**Try it:**
Sort through the listing below and keep each line with the word "Guerrero". Copy those.

**Extracted material:**
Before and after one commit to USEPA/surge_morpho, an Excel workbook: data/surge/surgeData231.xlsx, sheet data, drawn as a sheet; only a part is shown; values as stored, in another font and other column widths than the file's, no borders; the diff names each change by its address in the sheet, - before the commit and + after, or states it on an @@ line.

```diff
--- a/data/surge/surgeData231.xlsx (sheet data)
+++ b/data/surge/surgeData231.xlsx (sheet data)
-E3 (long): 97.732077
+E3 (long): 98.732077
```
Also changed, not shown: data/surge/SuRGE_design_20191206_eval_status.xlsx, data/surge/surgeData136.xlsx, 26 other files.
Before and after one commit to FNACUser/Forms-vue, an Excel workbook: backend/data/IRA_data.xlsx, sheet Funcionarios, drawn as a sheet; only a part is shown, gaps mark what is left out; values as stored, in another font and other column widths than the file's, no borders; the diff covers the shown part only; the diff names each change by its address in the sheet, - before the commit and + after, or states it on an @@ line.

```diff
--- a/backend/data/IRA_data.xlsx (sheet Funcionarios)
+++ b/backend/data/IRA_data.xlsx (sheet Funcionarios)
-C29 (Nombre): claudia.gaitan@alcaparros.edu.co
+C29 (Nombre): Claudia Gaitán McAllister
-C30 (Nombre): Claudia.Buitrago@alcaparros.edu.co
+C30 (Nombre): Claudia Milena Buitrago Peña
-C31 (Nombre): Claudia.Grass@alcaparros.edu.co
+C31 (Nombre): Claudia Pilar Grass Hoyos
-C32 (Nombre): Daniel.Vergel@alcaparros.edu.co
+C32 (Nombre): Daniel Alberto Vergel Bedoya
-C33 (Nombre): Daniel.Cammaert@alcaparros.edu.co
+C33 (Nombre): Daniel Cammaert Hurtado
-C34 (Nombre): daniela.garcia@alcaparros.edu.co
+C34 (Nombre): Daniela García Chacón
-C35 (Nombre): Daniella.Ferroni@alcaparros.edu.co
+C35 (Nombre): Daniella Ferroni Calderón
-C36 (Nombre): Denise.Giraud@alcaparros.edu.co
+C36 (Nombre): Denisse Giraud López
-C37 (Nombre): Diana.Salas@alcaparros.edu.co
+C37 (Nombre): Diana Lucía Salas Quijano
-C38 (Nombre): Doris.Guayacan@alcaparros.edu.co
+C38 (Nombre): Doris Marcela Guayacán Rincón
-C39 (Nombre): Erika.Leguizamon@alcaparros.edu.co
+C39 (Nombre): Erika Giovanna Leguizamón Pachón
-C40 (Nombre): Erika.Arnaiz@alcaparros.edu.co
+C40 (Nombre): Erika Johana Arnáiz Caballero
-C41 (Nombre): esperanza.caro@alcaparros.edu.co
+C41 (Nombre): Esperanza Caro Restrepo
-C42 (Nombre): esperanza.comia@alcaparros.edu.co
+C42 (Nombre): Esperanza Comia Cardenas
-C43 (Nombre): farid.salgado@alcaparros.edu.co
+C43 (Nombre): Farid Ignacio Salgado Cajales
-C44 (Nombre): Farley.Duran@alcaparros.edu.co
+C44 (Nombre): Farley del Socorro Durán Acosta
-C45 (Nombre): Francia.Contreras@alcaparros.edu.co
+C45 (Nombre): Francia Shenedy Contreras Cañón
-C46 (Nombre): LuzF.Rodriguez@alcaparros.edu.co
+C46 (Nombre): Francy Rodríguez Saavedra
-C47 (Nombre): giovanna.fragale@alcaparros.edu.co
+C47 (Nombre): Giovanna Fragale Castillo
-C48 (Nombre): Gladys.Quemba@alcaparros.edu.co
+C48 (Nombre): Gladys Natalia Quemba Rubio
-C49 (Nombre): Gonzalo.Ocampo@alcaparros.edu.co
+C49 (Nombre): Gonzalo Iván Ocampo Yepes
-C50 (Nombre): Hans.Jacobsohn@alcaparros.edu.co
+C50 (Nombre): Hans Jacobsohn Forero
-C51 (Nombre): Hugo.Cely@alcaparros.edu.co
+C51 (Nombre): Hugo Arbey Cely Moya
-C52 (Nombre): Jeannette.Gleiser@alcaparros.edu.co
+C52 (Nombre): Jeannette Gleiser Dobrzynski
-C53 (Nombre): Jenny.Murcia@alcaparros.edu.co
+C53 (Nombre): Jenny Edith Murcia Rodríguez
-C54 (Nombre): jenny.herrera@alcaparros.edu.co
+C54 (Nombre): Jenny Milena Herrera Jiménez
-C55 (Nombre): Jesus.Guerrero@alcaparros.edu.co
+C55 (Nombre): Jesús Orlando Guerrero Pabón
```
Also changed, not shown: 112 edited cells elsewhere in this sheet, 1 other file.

**Exercise result:**
-C55 (Nombre): Jesus.Guerrero@alcaparros.edu.co
+C55 (Nombre): Jesús Orlando Guerrero Pabón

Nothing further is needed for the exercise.